Food and beverage traders have no choice but to adapt

Sofina's virtual stall C.A.T Meow.
Sofina Tan

MIRI: Following the city council’s decision to not hold any Ramadan bazaar during the Muslim fasting month, food and beverage traders have turned to the Internet to do business. 

“You don’t have a choice really. We need to adapt to change, especially during the Covid-19 pandemic,” said one food vendor, Sofina Tan.

Sofina, who has been running her own food business for the past three years, had it tough during the first year of the pandemic, like many of her peers.

“Last year, when Covid-19 struck, my friend and I  started selling our food through the e-bazaar concept.”

Sofina not only sells Korean food but also local delicacies via her virtual stall, C.A.T Meow.

“Going online is the best way for us to sell our products during this difficult time. Most of the sellers would go live  in a bid to reach out to more customers.”

Ismawati Abdullah

Fellow food vendor, who wished to be known as Mimie, said she had been actively posting her products in various WhatApp groups since last year.

“For customers residing within the city centre, delivery is free.”

Meanwhile, Ismawati Abdullah is still sticking to the conventional way of doing things.

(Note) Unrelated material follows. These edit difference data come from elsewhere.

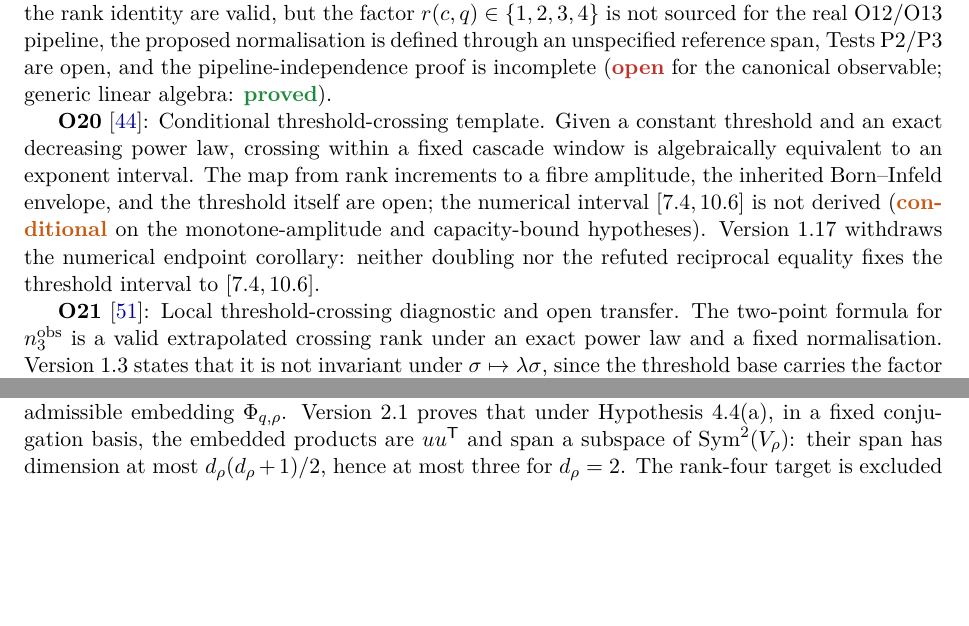
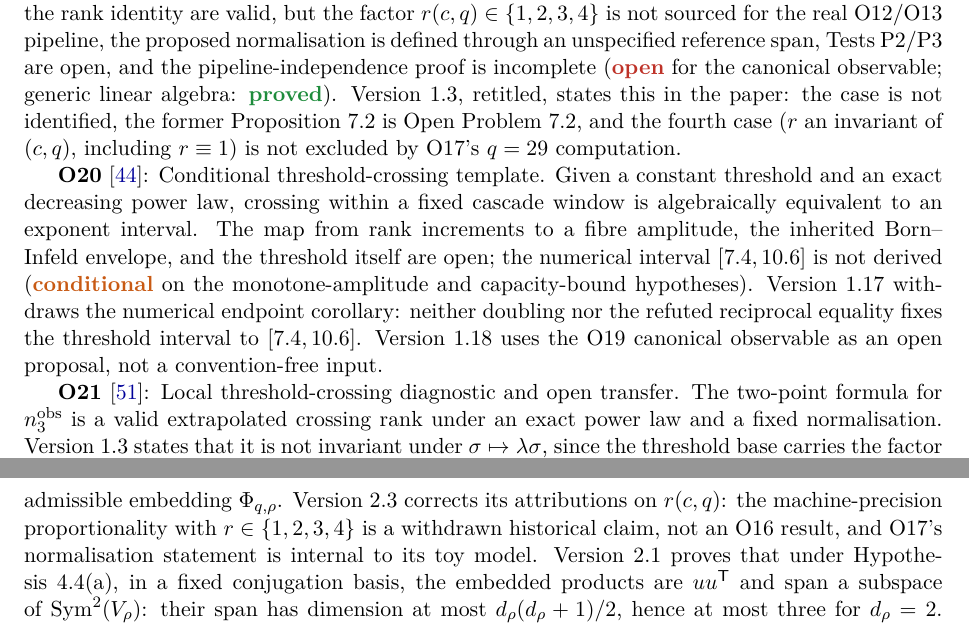
Before and after one commit to Cosmochrony/program, a LaTeX paper (tex/program.tex): two parts of pages 14 and 15 of 97 before the commit and two parts of pages 14 and 16 of 97 after it, joined at a grey line, cut so that both start at the same text, the shorter picture padded with empty space. Compiled offline with pdfLaTeX.

Commit message:
Lot A: O19 version-1.3 title in the bibliography; consumer corrections and metadata

```diff
--- a/tex/program.tex
+++ b/tex/program.tex
@@ -29,7 +29,7 @@
   urlcolor=blue!60!black,
   pdftitle={The Cosmochrony Research Programme: A Structural Roadmap and Paper Inventory},
   pdfauthor={Jérôme Beau},
-  pdfsubject={Inventory and dependency graph of the Cosmochrony research programme, version 2.66},
+  pdfsubject={Inventory and dependency graph of the Cosmochrony research programme, version 2.67},
   pdfkeywords={Cosmochrony, projective non-injectivity, spectral admissibility, emergent geometry,
     gauge--gravity stratification, paper inventory, dependency graph}
 }
@@ -63,7 +63,7 @@
 \small Independent Researcher\\
 \small \texttt{jerome.beau@cosmochrony.org}}
 
-\date{2026\\[2pt]\small Version 2.66}
+\date{2026\\[2pt]\small Version 2.67}
 
 \begin{document}
 
@@ -845,6 +845,9 @@
     normalisation is defined through an unspecified reference span, Tests P2/P3 are open, and
     the pipeline-independence proof is incomplete (\sopen{} for the canonical observable; generic linear
     algebra: \sproved).
+    Version 1.3, retitled, states this in the paper: the case is not identified, the former
+    Proposition~7.2 is Open Problem~7.2, and the fourth case ($r$ an invariant of $(c,q)$, including
+    $r\equiv1$) is not excluded by O17's $q=29$ computation.
 
     \textbf{O20}~\cite{Beau2026a24}: Conditional threshold-crossing template.
     Given a constant threshold and an exact decreasing power law, crossing within a fixed
@@ -854,6 +857,7 @@
     capacity-bound hypotheses).
     Version 1.17 withdraws the numerical endpoint corollary: neither doubling nor the refuted reciprocal
     equality fixes the threshold interval to $[7.4,10.6]$.
+    Version 1.18 uses the O19 canonical observable as an open proposal, not a convention-free input.
 
     \textbf{O21}~\cite{Beau2026a25}: Local threshold-crossing diagnostic and open transfer.
     The two-point formula for $n_3^{\mathrm{obs}}$ is a valid extrapolated crossing rank under
@@ -954,6 +958,9 @@
     the proportionality constant, and the canonical representation-theoretic identification in an
     isotypic sector of $2I$ (Level~III) is conditional on the admissible embedding
     $\Phi_{q,\rho}$.
+    Version 2.3 corrects its attributions on $r(c,q)$: the machine-precision proportionality with
+    $r\in\{1,2,3,4\}$ is a withdrawn historical claim, not an O16 result, and O17's normalisation
+    statement is internal to its toy model.
     Version 2.1 proves that under Hypothesis~4.4(a), in a fixed conjugation basis, the embedded
     products are $uu^{\mathsf T}$ and span a subspace of $\mathrm{Sym}^2(V_\rho)$:
     their span has dimension at most $d_\rho(d_\rho+1)/2$, hence at most three for $d_\rho=2$.
```
Also changed, not shown: tex/cosmochrony-bibliography.bib (+1 -1 lines), README.md, 3 other files.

“I’m still doing business the conventional way, that is face-to-face interaction.”